═══ Information provided ═══

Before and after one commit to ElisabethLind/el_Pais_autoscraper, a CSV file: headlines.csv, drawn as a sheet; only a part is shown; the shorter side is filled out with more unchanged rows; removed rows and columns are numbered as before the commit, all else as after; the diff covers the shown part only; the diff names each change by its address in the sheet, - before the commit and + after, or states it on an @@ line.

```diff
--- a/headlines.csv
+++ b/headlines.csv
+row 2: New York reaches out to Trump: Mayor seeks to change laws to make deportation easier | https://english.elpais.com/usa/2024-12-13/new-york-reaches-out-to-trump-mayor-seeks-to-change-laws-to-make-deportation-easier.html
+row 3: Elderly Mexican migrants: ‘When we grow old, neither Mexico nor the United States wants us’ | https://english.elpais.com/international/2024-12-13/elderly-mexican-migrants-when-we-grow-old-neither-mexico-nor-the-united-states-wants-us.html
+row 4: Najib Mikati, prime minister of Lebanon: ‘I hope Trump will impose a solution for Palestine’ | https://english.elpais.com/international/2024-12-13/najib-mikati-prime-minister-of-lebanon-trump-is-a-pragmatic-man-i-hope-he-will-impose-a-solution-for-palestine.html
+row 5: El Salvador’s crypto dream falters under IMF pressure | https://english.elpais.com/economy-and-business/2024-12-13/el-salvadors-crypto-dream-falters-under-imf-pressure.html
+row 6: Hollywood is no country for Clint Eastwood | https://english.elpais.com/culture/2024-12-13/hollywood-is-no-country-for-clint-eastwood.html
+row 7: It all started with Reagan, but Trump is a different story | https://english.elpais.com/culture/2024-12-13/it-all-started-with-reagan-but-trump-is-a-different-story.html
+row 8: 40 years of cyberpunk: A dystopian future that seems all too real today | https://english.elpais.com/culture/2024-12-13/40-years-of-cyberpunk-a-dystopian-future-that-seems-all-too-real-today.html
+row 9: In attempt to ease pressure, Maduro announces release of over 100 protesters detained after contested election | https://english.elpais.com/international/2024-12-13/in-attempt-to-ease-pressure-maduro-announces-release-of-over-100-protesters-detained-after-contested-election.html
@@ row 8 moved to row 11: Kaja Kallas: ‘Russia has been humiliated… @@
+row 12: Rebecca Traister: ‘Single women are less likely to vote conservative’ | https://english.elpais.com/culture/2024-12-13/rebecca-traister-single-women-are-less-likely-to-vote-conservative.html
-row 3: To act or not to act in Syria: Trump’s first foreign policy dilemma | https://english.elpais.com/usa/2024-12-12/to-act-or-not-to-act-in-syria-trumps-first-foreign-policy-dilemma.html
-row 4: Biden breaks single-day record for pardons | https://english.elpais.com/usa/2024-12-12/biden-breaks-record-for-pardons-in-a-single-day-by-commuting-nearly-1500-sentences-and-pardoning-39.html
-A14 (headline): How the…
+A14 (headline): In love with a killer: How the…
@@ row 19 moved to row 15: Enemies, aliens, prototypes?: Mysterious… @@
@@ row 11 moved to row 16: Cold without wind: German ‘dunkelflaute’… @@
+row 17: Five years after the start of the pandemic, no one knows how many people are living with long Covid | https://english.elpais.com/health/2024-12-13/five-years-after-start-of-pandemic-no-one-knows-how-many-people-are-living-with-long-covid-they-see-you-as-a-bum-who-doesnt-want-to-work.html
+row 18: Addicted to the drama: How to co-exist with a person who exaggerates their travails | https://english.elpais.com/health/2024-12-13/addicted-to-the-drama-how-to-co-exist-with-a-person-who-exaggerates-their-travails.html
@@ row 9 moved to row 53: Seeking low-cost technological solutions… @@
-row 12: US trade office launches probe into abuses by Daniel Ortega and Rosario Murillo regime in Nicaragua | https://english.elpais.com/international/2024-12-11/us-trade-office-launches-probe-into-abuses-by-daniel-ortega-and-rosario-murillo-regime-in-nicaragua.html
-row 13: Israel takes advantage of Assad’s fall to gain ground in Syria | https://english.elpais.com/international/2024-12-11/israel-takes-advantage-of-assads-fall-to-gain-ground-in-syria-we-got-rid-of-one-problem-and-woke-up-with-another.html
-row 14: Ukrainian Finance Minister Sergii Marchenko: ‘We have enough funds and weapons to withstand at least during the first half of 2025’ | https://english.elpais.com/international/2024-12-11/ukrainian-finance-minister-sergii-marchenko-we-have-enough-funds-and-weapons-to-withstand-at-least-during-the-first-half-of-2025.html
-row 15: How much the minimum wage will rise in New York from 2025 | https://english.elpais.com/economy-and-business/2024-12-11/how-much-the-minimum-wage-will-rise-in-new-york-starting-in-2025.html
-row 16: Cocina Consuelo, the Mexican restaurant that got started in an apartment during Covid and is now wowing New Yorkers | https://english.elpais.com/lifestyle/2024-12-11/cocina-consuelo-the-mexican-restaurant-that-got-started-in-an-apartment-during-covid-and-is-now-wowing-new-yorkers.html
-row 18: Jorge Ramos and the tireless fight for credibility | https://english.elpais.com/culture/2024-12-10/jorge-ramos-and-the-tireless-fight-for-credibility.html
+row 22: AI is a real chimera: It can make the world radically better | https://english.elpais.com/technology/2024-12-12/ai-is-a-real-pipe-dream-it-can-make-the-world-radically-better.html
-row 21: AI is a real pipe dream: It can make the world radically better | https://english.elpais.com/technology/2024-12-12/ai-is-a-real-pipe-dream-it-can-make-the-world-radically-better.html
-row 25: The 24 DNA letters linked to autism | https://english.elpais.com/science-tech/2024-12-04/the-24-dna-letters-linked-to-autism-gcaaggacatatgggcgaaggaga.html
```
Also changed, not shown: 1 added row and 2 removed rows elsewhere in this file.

═══

Each line of the listing should be copied exactly.

Before and after one commit to ElisabethLind/el_Pais_autoscraper, a CSV file: headlines.csv, drawn as a sheet; only a part is shown; the shorter side is filled out with more unchanged rows; removed rows and columns are numbered as before the commit, all else as after; the diff covers the shown part only; the diff names each change by its address in the sheet, - before the commit and + after, or states it on an @@ line.

```diff
--- a/headlines.csv
+++ b/headlines.csv
+row 2: New York reaches out to Trump: Mayor seeks to change laws to make deportation easier | https://english.elpais.com/usa/2024-12-13/new-york-reaches-out-to-trump-mayor-seeks-to-change-laws-to-make-deportation-easier.html
+row 3: Elderly Mexican migrants: ‘When we grow old, neither Mexico nor the United States wants us’ | https://english.elpais.com/international/2024-12-13/elderly-mexican-migrants-when-we-grow-old-neither-mexico-nor-the-united-states-wants-us.html
+row 4: Najib Mikati, prime minister of Lebanon: ‘I hope Trump will impose a solution for Palestine’ | https://english.elpais.com/international/2024-12-13/najib-mikati-prime-minister-of-lebanon-trump-is-a-pragmatic-man-i-hope-he-will-impose-a-solution-for-palestine.html
+row 5: El Salvador’s crypto dream falters under IMF pressure | https://english.elpais.com/economy-and-business/2024-12-13/el-salvadors-crypto-dream-falters-under-imf-pressure.html
+row 6: Hollywood is no country for Clint Eastwood | https://english.elpais.com/culture/2024-12-13/hollywood-is-no-country-for-clint-eastwood.html
+row 7: It all started with Reagan, but Trump is a different story | https://english.elpais.com/culture/2024-12-13/it-all-started-with-reagan-but-trump-is-a-different-story.html
+row 8: 40 years of cyberpunk: A dystopian future that seems all too real today | https://english.elpais.com/culture/2024-12-13/40-years-of-cyberpunk-a-dystopian-future-that-seems-all-too-real-today.html
+row 9: In attempt to ease pressure, Maduro announces release of over 100 protesters detained after contested election | https://english.elpais.com/international/2024-12-13/in-attempt-to-ease-pressure-maduro-announces-release-of-over-100-protesters-detained-after-contested-election.html
@@ row 8 moved to row 11: Kaja Kallas: ‘Russia has been humiliated… @@
+row 12: Rebecca Traister: ‘Single women are less likely to vote conservative’ | https://english.elpais.com/culture/2024-12-13/rebecca-traister-single-women-are-less-likely-to-vote-conservative.html
-row 3: To act or not to act in Syria: Trump’s first foreign policy dilemma | https://english.elpais.com/usa/2024-12-12/to-act-or-not-to-act-in-syria-trumps-first-foreign-policy-dilemma.html
-row 4: Biden breaks single-day record for pardons | https://english.elpais.com/usa/2024-12-12/biden-breaks-record-for-pardons-in-a-single-day-by-commuting-nearly-1500-sentences-and-pardoning-39.html
-A14 (headline): How the…
+A14 (headline): In love with a killer: How the…
@@ row 19 moved to row 15: Enemies, aliens, prototypes?: Mysterious… @@
@@ row 11 moved to row 16: Cold without wind: German ‘dunkelflaute’… @@
+row 17: Five years after the start of the pandemic, no one knows how many people are living with long Covid | https://english.elpais.com/health/2024-12-13/five-years-after-start-of-pandemic-no-one-knows-how-many-people-are-living-with-long-covid-they-see-you-as-a-bum-who-doesnt-want-to-work.html
+row 18: Addicted to the drama: How to co-exist with a person who exaggerates their travails | https://english.elpais.com/health/2024-12-13/addicted-to-the-drama-how-to-co-exist-with-a-person-who-exaggerates-their-travails.html
@@ row 9 moved to row 53: Seeking low-cost technological solutions… @@
-row 12: US trade office launches probe into abuses by Daniel Ortega and Rosario Murillo regime in Nicaragua | https://english.elpais.com/international/2024-12-11/us-trade-office-launches-probe-into-abuses-by-daniel-ortega-and-rosario-murillo-regime-in-nicaragua.html
-row 13: Israel takes advantage of Assad’s fall to gain ground in Syria | https://english.elpais.com/international/2024-12-11/israel-takes-advantage-of-assads-fall-to-gain-ground-in-syria-we-got-rid-of-one-problem-and-woke-up-with-another.html
-row 14: Ukrainian Finance Minister Sergii Marchenko: ‘We have enough funds and weapons to withstand at least during the first half of 2025’ | https://english.elpais.com/international/2024-12-11/ukrainian-finance-minister-sergii-marchenko-we-have-enough-funds-and-weapons-to-withstand-at-least-during-the-first-half-of-2025.html
-row 15: How much the minimum wage will rise in New York from 2025 | https://english.elpais.com/economy-and-business/2024-12-11/how-much-the-minimum-wage-will-rise-in-new-york-starting-in-2025.html
-row 16: Cocina Consuelo, the Mexican restaurant that got started in an apartment during Covid and is now wowing New Yorkers | https://english.elpais.com/lifestyle/2024-12-11/cocina-consuelo-the-mexican-restaurant-that-got-started-in-an-apartment-during-covid-and-is-now-wowing-new-yorkers.html
-row 18: Jorge Ramos and the tireless fight for credibility | https://english.elpais.com/culture/2024-12-10/jorge-ramos-and-the-tireless-fight-for-credibility.html
+row 22: AI is a real chimera: It can make the world radically better | https://english.elpais.com/technology/2024-12-12/ai-is-a-real-pipe-dream-it-can-make-the-world-radically-better.html
-row 21: AI is a real pipe dream: It can make the world radically better | https://english.elpais.com/technology/2024-12-12/ai-is-a-real-pipe-dream-it-can-make-the-world-radically-better.html
-row 25: The 24 DNA letters linked to autism | https://english.elpais.com/science-tech/2024-12-04/the-24-dna-letters-linked-to-autism-gcaaggacatatgggcgaaggaga.html
```
Also changed, not shown: 1 added row and 2 removed rows elsewhere in this file.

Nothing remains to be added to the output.